> **What needs to be done**
Skipping any pictures, give all of the records below again exactly.

(Saved entries)
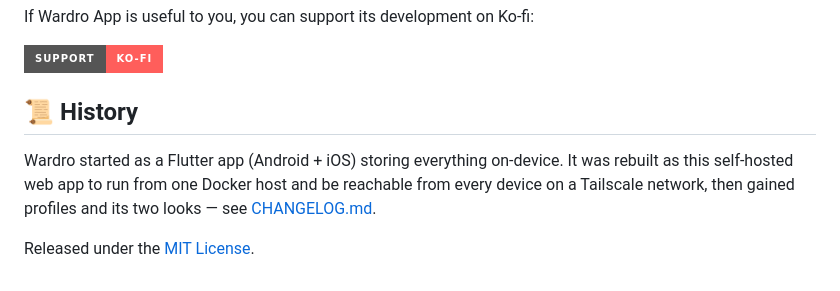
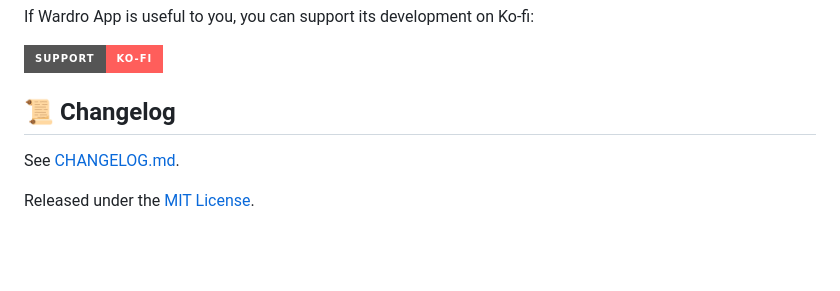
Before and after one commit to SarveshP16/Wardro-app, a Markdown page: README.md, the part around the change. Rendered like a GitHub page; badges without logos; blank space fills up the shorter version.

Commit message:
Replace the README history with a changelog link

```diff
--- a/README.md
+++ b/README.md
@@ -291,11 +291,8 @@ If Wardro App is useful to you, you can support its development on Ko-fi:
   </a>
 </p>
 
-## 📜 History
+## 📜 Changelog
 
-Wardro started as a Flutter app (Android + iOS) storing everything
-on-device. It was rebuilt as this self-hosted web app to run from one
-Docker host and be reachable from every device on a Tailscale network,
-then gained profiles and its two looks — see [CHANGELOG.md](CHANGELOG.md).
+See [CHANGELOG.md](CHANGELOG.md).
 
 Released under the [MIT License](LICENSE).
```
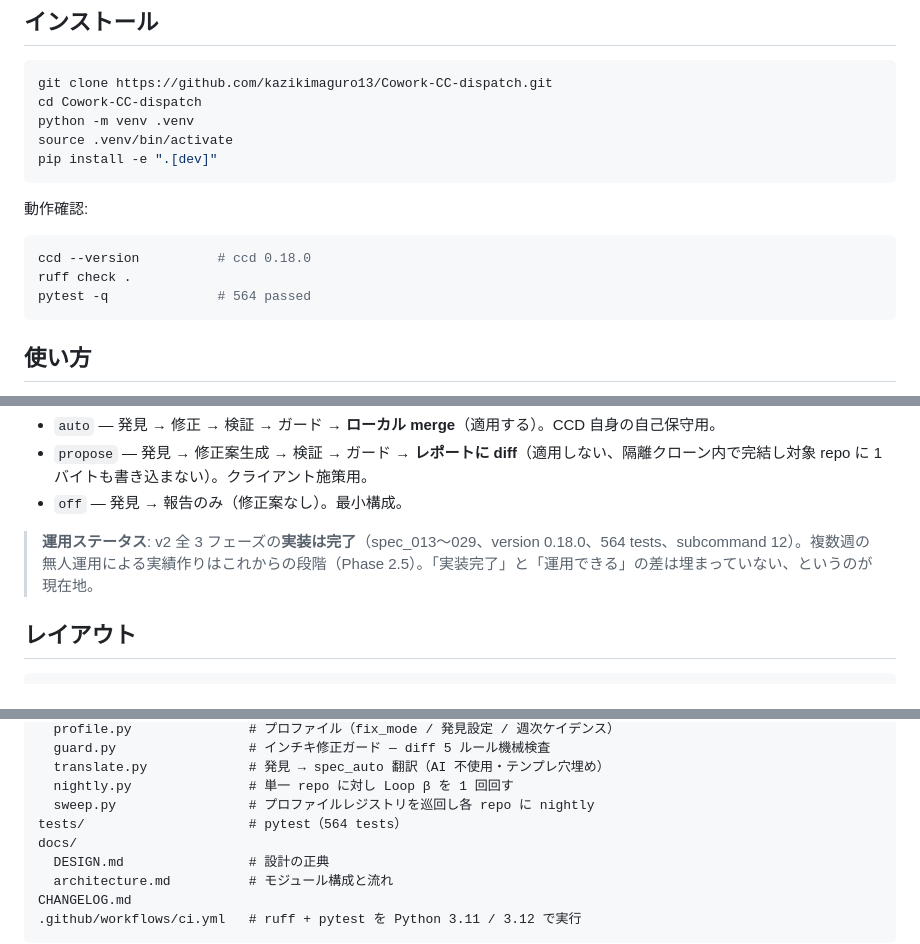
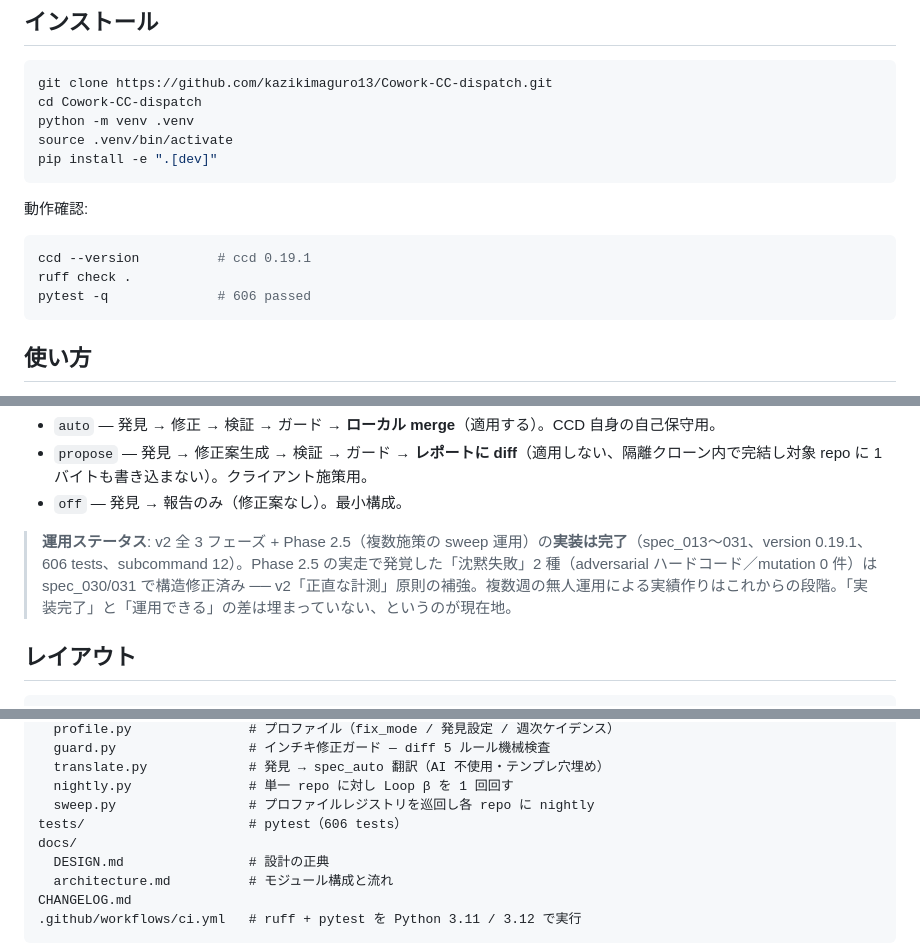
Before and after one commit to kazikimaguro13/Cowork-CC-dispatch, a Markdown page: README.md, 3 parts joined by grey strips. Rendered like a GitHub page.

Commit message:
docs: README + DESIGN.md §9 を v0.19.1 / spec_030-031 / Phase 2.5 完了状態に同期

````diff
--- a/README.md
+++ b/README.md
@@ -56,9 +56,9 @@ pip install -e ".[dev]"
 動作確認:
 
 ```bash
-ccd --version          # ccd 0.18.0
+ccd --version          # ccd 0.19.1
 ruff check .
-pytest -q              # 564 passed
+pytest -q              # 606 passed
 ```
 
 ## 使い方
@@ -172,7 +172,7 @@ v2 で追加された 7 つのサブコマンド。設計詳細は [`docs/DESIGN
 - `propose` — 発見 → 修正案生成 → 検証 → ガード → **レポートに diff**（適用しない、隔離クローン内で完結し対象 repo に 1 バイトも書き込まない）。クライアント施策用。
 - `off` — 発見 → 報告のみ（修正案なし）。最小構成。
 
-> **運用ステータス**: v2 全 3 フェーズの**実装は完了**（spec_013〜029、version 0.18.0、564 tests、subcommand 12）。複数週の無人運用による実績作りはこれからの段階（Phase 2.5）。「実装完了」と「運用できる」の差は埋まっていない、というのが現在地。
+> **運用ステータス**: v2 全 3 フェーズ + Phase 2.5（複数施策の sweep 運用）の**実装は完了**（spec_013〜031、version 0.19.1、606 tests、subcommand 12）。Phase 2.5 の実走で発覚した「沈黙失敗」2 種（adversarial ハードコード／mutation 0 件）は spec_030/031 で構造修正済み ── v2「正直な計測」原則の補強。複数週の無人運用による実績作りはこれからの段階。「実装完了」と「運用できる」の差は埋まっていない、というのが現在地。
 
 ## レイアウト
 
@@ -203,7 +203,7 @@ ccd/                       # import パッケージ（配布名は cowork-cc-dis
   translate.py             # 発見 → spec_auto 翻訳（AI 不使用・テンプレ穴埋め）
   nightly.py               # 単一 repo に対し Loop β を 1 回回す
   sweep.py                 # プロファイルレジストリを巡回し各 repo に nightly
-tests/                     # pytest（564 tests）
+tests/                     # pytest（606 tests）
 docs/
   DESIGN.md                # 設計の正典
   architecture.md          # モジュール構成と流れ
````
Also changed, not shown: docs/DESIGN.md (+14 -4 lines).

> **Answer to the exercise**
Before and after one commit to SarveshP16/Wardro-app, a Markdown page: README.md, the part around the change. Rendered like a GitHub page; badges without logos; blank space fills up the shorter version.

Commit message:
Replace the README history with a changelog link

```diff
--- a/README.md
+++ b/README.md
@@ -291,11 +291,8 @@ If Wardro App is useful to you, you can support its development on Ko-fi:
   </a>
 </p>
 
-## 📜 History
+## 📜 Changelog
 
-Wardro started as a Flutter app (Android + iOS) storing everything
-on-device. It was rebuilt as this self-hosted web app to run from one
-Docker host and be reachable from every device on a Tailscale network,
-then gained profiles and its two looks — see [CHANGELOG.md](CHANGELOG.md).
+See [CHANGELOG.md](CHANGELOG.md).
 
 Released under the [MIT License](LICENSE).
```
Before and after one commit to kazikimaguro13/Cowork-CC-dispatch, a Markdown page: README.md, 3 parts joined by grey strips. Rendered like a GitHub page.

Commit message:
docs: README + DESIGN.md §9 を v0.19.1 / spec_030-031 / Phase 2.5 完了状態に同期

````diff
--- a/README.md
+++ b/README.md
@@ -56,9 +56,9 @@ pip install -e ".[dev]"
 動作確認:
 
 ```bash
-ccd --version          # ccd 0.18.0
+ccd --version          # ccd 0.19.1
 ruff check .
-pytest -q              # 564 passed
+pytest -q              # 606 passed
 ```
 
 ## 使い方
@@ -172,7 +172,7 @@ v2 で追加された 7 つのサブコマンド。設計詳細は [`docs/DESIGN
 - `propose` — 発見 → 修正案生成 → 検証 → ガード → **レポートに diff**（適用しない、隔離クローン内で完結し対象 repo に 1 バイトも書き込まない）。クライアント施策用。
 - `off` — 発見 → 報告のみ（修正案なし）。最小構成。
 
-> **運用ステータス**: v2 全 3 フェーズの**実装は完了**（spec_013〜029、version 0.18.0、564 tests、subcommand 12）。複数週の無人運用による実績作りはこれからの段階（Phase 2.5）。「実装完了」と「運用できる」の差は埋まっていない、というのが現在地。
+> **運用ステータス**: v2 全 3 フェーズ + Phase 2.5（複数施策の sweep 運用）の**実装は完了**（spec_013〜031、version 0.19.1、606 tests、subcommand 12）。Phase 2.5 の実走で発覚した「沈黙失敗」2 種（adversarial ハードコード／mutation 0 件）は spec_030/031 で構造修正済み ── v2「正直な計測」原則の補強。複数週の無人運用による実績作りはこれからの段階。「実装完了」と「運用できる」の差は埋まっていない、というのが現在地。
 
 ## レイアウト
 
@@ -203,7 +203,7 @@ ccd/                       # import パッケージ（配布名は cowork-cc-dis
   translate.py             # 発見 → spec_auto 翻訳（AI 不使用・テンプレ穴埋め）
   nightly.py               # 単一 repo に対し Loop β を 1 回回す
   sweep.py                 # プロファイルレジストリを巡回し各 repo に nightly
-tests/                     # pytest（564 tests）
+tests/                     # pytest（606 tests）
 docs/
   DESIGN.md                # 設計の正典
   architecture.md          # モジュール構成と流れ
````
Also changed, not shown: docs/DESIGN.md (+14 -4 lines).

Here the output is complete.